Segment Start: PROVIDED RECORDS

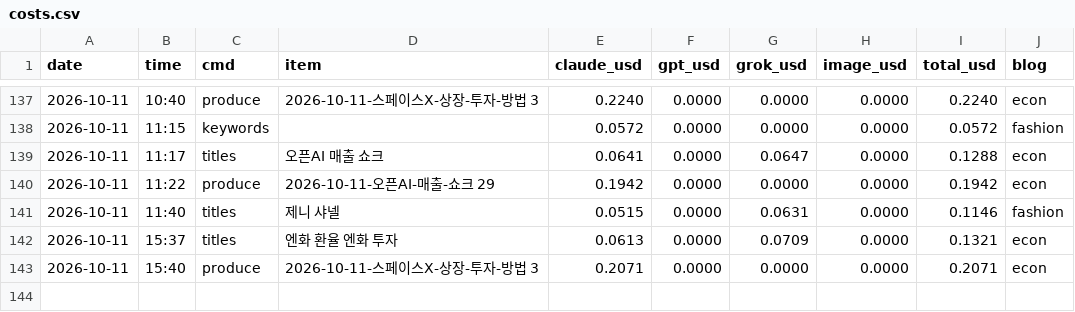
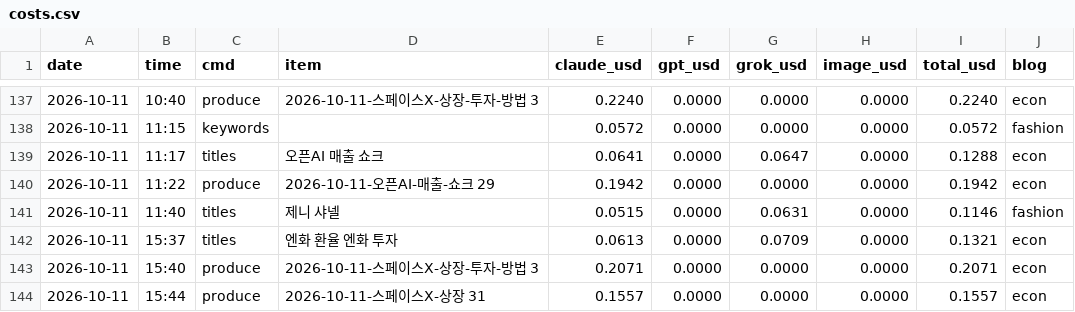
Before and after one commit to mahatera9218-create/shorts-engine, a CSV file: econ/costs.csv, drawn as a sheet; only a part is shown, gaps mark what is left out; the diff names each change by its address in the sheet, - before the commit and + after, or states it on an @@ line.

```diff
--- a/econ/costs.csv
+++ b/econ/costs.csv
+row 144: 2026-10-11 | 15:44 | produce | 2026-10-11-스페이스X-상장 31 | 0.1557 | 0.0000 | 0.0000 | 0.0000 | 0.1557 | econ
```
Also changed, not shown: 6 other files.
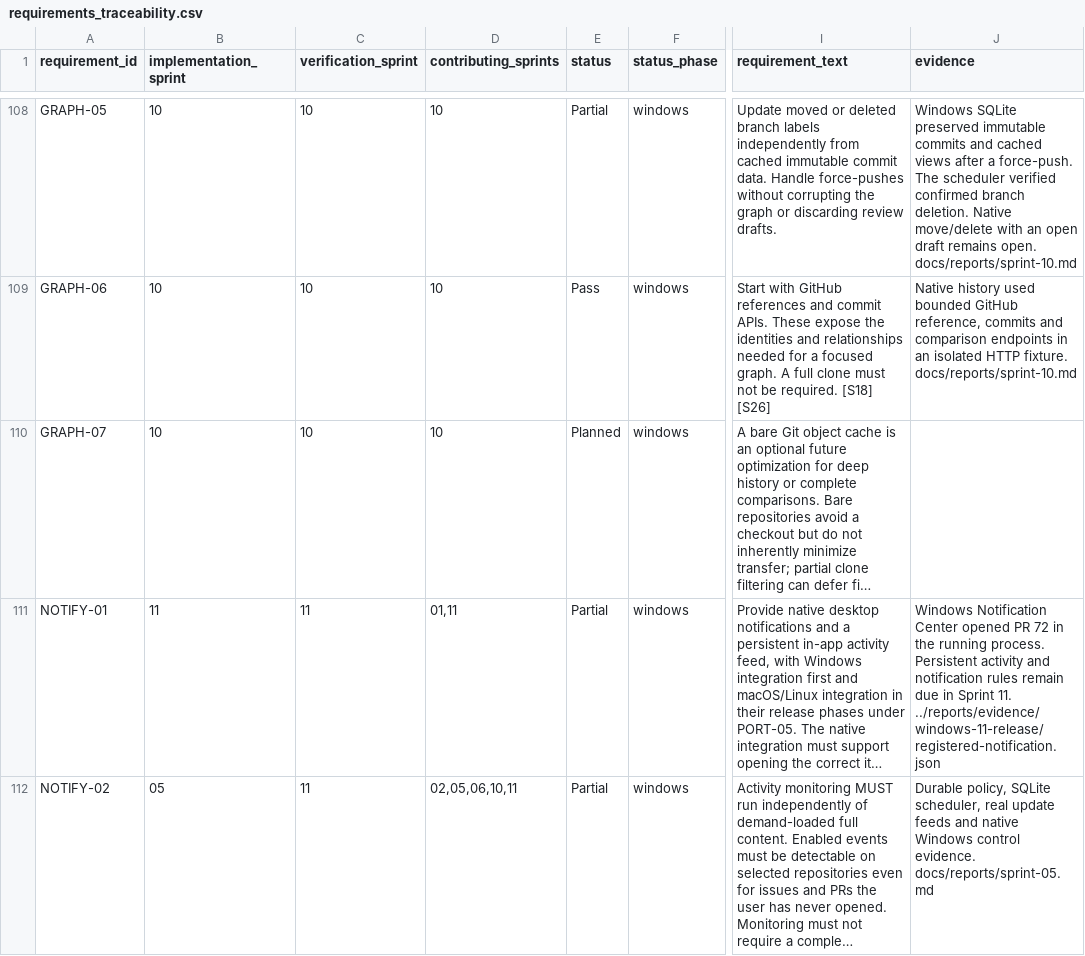
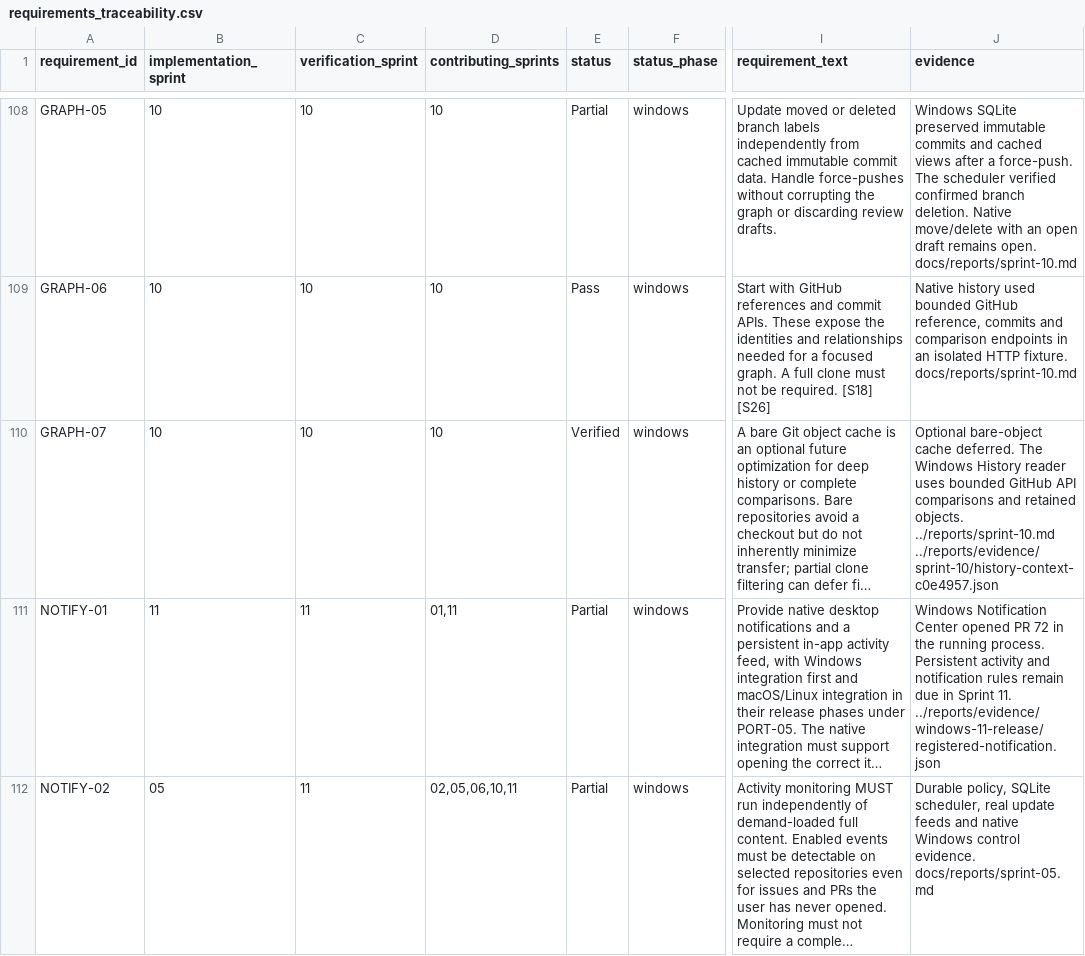
Before and after one commit to joshmarkovic/threadline, a CSV file: docs/spec/requirements_traceability.csv, drawn as a sheet; only a part is shown, gaps mark what is left out; long unchanged cells end in …; the diff covers the shown part only; the diff names each change by its address in the sheet, - before the commit and + after, or states it on an @@ line.

Commit message:
Record history and notification ingestion scope
Link API-based history and normalized notification ingestion to the
Windows tests. Record the optional object cache and hosted delivery
service in their documented future scope. [skip ci]

```diff
--- a/docs/spec/requirements_traceability.csv
+++ b/docs/spec/requirements_traceability.csv
-E110 (status): Planned
+E110 (status): Verified
-J110 (evidence): (empty)
+J110 (evidence): Optional bare-object cache deferred. The Windows History reader uses bounded GitHub API comparisons and retained objects. ../reports/sprint-10.md ../reports/evidence/sprint-10/history-context-c0e4957.json
```
Also changed, not shown: 2 edited cells elsewhere in this file, docs/spec/requirement_platform_traceability.csv, 2 other files.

Segment End: PROVIDED RECORDS

(WORK INSTRUCTION): Output the records exactly, and let none of their pictures appear in the copy.

(ANSWER BELOW):
Before and after one commit to mahatera9218-create/shorts-engine, a CSV file: econ/costs.csv, drawn as a sheet; only a part is shown, gaps mark what is left out; the diff names each change by its address in the sheet, - before the commit and + after, or states it on an @@ line.

```diff
--- a/econ/costs.csv
+++ b/econ/costs.csv
+row 144: 2026-10-11 | 15:44 | produce | 2026-10-11-스페이스X-상장 31 | 0.1557 | 0.0000 | 0.0000 | 0.0000 | 0.1557 | econ
```
Also changed, not shown: 6 other files.
Before and after one commit to joshmarkovic/threadline, a CSV file: docs/spec/requirements_traceability.csv, drawn as a sheet; only a part is shown, gaps mark what is left out; long unchanged cells end in …; the diff covers the shown part only; the diff names each change by its address in the sheet, - before the commit and + after, or states it on an @@ line.

Commit message:
Record history and notification ingestion scope
Link API-based history and normalized notification ingestion to the
Windows tests. Record the optional object cache and hosted delivery
service in their documented future scope. [skip ci]

```diff
--- a/docs/spec/requirements_traceability.csv
+++ b/docs/spec/requirements_traceability.csv
-E110 (status): Planned
+E110 (status): Verified
-J110 (evidence): (empty)
+J110 (evidence): Optional bare-object cache deferred. The Windows History reader uses bounded GitHub API comparisons and retained objects. ../reports/sprint-10.md ../reports/evidence/sprint-10/history-context-c0e4957.json
```
Also changed, not shown: 2 edited cells elsewhere in this file, docs/spec/requirement_platform_traceability.csv, 2 other files.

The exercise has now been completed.